2021 CMSC Annual Meeting

COVID-19 Prevention Behaviors and PCR Testing Among MS Patients Treated with Different Dmts: Survey Data from MS Paths


Background: Emerging data from people with multiple sclerosis (PwMS) suggest that some disease-modifying therapies (DMTs) may impact the severity of coronavirus disease 2019 (COVID-19).
Objectives: We aimed to understand if MS DMTs are associated with differences in COVID-19 prevention behaviors or rate of PCR testing as a possible result of safety perceptions. Assessing such association is important for counseling MS patients.
Methods: We analyzed COVID-19 surveys sent to patients at 2 sites from the MS Partners Advancing Technology and Health Solutions (MS PATHS) network. COVID-19 prevention behaviors were assessed via questions on social distancing, mask wearing, hand hygiene, group gatherings, as well as DMT changes due to COVID-19 and frequency of PCR testing. Descriptive analysis was conducted among responders based on their self-reported current DMT.
Results: Among the initial 653 survey responders, mean (SD) age was 52.9 (11.8) years; patients on interferons (IFNs) and glatiramer acetate (GA), n=65 combined, were on average older (56.5 yrs) than patients on natalizumab (NAT, n=53) – 45.7 yrs, B-cell therapies (n=203) – 50.0 yrs, and oral DMTs (n=165) – 50.6 yrs. A delay in DMT dosing was reported for 7 (3.4%) patients on B-cell DMTs vs. none for other DMTs. Self-isolation was reported by 40% of NAT patients vs approximately 60% of patients on IFN/GA, B-cell and oral DMTs. Over 90% of responders across DMTs stated keeping a 6-feet distance in public and over 80% reported wearing a mask.
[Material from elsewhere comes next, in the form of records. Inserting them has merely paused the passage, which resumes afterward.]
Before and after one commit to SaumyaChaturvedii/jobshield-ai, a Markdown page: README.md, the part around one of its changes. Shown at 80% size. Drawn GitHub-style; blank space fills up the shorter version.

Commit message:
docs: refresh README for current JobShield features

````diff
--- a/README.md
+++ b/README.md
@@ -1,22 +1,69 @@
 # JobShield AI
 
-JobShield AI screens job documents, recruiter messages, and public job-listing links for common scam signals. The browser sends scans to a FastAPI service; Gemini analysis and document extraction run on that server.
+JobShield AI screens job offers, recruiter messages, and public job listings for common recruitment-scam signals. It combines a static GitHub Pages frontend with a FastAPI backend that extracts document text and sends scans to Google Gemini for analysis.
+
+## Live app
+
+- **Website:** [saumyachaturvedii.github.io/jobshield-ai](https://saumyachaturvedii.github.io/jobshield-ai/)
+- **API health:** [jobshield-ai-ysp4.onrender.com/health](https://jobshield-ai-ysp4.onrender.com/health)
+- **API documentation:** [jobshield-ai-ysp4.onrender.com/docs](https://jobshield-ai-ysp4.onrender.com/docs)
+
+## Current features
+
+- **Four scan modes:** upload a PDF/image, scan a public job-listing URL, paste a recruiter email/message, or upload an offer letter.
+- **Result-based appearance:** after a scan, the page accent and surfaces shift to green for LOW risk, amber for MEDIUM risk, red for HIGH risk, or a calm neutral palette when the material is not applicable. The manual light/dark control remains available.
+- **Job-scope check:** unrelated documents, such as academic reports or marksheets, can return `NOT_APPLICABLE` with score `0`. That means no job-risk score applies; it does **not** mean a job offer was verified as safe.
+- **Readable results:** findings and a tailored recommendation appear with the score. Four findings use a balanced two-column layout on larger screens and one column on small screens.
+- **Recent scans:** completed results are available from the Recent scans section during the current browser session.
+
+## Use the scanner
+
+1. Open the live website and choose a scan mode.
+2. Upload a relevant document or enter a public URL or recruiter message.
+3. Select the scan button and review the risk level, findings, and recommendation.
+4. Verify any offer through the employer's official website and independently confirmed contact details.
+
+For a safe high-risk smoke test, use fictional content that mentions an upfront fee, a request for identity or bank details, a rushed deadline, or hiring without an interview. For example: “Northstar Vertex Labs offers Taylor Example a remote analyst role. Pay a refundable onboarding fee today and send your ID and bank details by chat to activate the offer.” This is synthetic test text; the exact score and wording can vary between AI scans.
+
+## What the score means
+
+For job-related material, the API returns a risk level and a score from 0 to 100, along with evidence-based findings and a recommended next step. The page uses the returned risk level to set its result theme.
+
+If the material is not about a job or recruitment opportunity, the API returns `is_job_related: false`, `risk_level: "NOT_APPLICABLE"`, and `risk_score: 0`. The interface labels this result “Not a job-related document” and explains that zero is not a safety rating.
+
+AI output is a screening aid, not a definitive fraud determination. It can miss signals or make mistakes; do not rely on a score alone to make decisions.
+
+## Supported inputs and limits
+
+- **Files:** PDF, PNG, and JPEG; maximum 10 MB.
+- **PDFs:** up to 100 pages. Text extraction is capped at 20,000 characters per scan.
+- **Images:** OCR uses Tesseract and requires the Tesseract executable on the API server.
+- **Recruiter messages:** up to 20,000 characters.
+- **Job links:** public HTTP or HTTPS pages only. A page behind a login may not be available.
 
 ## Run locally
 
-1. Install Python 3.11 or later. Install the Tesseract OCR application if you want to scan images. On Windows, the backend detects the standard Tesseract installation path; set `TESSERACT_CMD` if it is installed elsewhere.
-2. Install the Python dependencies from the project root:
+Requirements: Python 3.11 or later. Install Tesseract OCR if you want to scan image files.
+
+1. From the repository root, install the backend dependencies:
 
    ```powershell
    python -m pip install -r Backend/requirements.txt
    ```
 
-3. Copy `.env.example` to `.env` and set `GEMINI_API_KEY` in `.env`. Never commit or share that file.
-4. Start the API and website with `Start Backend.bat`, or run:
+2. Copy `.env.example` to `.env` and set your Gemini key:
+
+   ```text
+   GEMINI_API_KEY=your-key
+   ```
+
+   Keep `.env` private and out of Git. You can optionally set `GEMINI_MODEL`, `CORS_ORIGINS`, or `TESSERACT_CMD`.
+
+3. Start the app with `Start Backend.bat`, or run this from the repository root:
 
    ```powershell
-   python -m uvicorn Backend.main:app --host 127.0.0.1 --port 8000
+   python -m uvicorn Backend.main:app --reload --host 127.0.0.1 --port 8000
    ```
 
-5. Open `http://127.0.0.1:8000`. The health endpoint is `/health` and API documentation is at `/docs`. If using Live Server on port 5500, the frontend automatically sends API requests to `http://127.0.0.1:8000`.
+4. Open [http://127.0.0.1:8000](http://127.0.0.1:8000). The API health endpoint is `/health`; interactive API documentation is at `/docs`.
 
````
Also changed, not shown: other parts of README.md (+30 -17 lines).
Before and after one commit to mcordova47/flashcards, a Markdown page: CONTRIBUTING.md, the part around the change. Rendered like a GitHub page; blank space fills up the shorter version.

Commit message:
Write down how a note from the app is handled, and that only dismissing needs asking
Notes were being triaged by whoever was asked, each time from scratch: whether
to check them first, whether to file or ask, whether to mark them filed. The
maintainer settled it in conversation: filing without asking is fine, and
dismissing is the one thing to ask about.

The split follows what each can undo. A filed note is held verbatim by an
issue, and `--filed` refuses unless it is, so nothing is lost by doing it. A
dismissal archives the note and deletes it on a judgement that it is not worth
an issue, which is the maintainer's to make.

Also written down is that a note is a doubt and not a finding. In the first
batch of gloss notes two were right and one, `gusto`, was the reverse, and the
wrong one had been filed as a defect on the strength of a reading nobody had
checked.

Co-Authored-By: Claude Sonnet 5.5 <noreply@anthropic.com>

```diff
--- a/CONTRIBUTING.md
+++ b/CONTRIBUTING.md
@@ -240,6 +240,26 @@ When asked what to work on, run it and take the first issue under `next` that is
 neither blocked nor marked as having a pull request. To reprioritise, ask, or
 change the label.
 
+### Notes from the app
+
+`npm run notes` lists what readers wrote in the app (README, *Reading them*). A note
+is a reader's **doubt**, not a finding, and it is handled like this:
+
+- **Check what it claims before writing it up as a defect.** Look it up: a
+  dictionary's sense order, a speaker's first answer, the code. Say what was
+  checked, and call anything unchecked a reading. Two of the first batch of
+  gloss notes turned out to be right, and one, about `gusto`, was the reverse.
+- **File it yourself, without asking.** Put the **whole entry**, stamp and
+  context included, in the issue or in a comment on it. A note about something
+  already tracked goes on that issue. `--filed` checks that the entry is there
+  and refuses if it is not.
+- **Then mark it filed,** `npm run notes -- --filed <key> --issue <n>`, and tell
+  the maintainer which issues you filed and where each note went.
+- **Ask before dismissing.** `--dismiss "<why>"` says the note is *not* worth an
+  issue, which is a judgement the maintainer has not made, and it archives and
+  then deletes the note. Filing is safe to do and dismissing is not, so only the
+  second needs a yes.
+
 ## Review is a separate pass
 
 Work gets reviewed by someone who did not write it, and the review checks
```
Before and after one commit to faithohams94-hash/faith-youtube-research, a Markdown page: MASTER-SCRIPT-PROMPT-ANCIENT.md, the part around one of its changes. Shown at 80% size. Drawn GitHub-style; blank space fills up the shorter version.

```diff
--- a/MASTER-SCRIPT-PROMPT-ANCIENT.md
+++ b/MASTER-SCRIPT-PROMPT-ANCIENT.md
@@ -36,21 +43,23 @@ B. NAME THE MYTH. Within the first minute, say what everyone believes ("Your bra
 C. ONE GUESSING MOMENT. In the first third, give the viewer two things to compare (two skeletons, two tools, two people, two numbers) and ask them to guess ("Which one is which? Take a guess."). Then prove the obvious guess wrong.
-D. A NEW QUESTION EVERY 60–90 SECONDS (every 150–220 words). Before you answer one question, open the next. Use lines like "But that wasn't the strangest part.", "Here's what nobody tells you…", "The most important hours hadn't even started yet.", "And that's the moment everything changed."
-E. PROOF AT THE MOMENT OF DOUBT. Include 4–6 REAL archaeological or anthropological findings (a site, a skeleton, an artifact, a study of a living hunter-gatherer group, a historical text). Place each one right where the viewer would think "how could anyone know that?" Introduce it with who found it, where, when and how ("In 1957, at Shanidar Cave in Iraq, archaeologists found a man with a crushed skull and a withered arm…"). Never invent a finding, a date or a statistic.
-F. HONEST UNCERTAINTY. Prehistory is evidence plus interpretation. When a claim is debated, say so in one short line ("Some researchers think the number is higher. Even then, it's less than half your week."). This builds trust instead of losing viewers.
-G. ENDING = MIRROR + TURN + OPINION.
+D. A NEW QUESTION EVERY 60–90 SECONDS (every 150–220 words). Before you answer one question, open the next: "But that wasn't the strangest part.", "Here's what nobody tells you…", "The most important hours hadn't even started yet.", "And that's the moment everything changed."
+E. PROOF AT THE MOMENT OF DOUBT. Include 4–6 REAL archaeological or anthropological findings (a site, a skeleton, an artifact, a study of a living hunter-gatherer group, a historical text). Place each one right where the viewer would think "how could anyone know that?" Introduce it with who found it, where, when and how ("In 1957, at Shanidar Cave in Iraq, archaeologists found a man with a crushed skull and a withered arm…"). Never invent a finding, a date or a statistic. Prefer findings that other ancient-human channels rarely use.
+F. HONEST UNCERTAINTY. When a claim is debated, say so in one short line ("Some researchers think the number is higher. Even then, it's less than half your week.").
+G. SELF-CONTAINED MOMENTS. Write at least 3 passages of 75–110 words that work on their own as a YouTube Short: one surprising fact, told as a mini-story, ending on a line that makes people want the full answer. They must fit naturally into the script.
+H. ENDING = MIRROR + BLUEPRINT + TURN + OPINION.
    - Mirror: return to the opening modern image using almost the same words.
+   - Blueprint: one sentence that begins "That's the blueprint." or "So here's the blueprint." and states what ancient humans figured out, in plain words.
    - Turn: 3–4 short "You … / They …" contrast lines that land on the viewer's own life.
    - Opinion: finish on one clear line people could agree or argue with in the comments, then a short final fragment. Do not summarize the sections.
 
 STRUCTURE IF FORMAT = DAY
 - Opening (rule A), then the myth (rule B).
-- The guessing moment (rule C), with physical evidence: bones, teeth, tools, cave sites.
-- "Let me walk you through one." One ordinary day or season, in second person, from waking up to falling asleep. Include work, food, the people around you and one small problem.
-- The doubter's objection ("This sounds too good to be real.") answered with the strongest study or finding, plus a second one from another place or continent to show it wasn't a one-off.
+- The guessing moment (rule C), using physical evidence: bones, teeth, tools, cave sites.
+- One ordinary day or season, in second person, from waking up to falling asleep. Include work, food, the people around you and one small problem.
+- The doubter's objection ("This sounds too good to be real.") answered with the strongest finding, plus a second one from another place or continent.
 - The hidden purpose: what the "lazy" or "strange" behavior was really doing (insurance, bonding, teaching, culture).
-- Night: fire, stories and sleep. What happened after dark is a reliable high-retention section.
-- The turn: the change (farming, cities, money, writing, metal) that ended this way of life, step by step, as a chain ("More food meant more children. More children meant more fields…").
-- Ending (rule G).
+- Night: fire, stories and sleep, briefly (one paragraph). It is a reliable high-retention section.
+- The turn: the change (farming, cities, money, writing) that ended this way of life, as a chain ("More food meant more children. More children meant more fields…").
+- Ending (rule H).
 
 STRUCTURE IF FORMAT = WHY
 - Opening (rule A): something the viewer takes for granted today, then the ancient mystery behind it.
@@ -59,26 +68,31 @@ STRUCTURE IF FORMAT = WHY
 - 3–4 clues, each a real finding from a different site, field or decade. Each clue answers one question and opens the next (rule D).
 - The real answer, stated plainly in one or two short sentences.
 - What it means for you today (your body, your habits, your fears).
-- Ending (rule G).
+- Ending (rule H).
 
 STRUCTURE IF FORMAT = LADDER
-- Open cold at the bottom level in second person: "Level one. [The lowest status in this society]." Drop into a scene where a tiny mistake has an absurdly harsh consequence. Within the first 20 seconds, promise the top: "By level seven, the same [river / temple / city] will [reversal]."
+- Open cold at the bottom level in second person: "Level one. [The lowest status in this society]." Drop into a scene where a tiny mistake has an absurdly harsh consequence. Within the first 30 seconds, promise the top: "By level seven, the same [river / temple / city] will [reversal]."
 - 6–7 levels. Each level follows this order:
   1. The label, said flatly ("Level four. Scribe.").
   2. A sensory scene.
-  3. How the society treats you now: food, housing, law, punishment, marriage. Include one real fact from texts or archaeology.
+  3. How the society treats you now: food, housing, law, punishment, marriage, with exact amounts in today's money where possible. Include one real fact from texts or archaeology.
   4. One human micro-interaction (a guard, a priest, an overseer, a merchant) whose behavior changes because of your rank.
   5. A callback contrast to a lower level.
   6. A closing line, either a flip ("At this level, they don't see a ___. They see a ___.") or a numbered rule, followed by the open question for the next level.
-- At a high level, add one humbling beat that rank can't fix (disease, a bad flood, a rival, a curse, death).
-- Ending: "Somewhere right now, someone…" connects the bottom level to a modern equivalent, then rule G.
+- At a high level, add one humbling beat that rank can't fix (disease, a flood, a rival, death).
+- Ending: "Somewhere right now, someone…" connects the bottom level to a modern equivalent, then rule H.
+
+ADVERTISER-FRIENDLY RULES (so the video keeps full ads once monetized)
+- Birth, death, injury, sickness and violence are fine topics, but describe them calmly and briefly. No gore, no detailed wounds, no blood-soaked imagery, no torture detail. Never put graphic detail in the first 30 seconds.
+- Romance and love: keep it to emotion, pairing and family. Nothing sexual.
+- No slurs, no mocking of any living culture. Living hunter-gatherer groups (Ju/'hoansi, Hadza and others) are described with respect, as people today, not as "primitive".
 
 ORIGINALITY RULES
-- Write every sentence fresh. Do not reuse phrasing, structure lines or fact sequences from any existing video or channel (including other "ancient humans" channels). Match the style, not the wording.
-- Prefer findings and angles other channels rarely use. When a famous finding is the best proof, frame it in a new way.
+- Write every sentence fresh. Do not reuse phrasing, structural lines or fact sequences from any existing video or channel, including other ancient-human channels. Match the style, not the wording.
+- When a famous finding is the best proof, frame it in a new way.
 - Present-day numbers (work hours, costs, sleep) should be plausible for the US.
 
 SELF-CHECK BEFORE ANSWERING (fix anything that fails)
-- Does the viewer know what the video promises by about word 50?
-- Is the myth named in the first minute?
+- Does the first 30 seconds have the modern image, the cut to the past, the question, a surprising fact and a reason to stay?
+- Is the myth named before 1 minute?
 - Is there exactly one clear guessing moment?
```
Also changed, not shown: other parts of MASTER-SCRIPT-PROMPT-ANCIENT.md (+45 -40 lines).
Hygiene recommendations were followed similarly across DMTs. The proportion of patients on high efficacy DMTs (B-cell therapies and NAT) who were PCR-tested trended higher than in patients on oral DMTs and IFN/GA – 13.3%, 8.5%, 7.7%, respectively (Fisher’s p=0.08 for high efficacy DMTs vs oral/IFN/GA). Data from follow up surveys asking about COVID-19-related perceptions of DMTs and including a larger sample will be presented.
Conclusions: Initial survey results in an MS population suggest that patients on higher efficacy DMTs might be more likely to be tested for COVID-19 than those on IFN/GA or oral DMTs. Planned analyses of follow up survey data may reveal evolving differences in COVID-19 prevention behaviors and DMT safety perceptions over the course of the pandemic. A better understanding of the potential impact of DMTs on patient behaviors or COVID testing frequency is important for optimal counseling and for designing comparative studies across DMTs.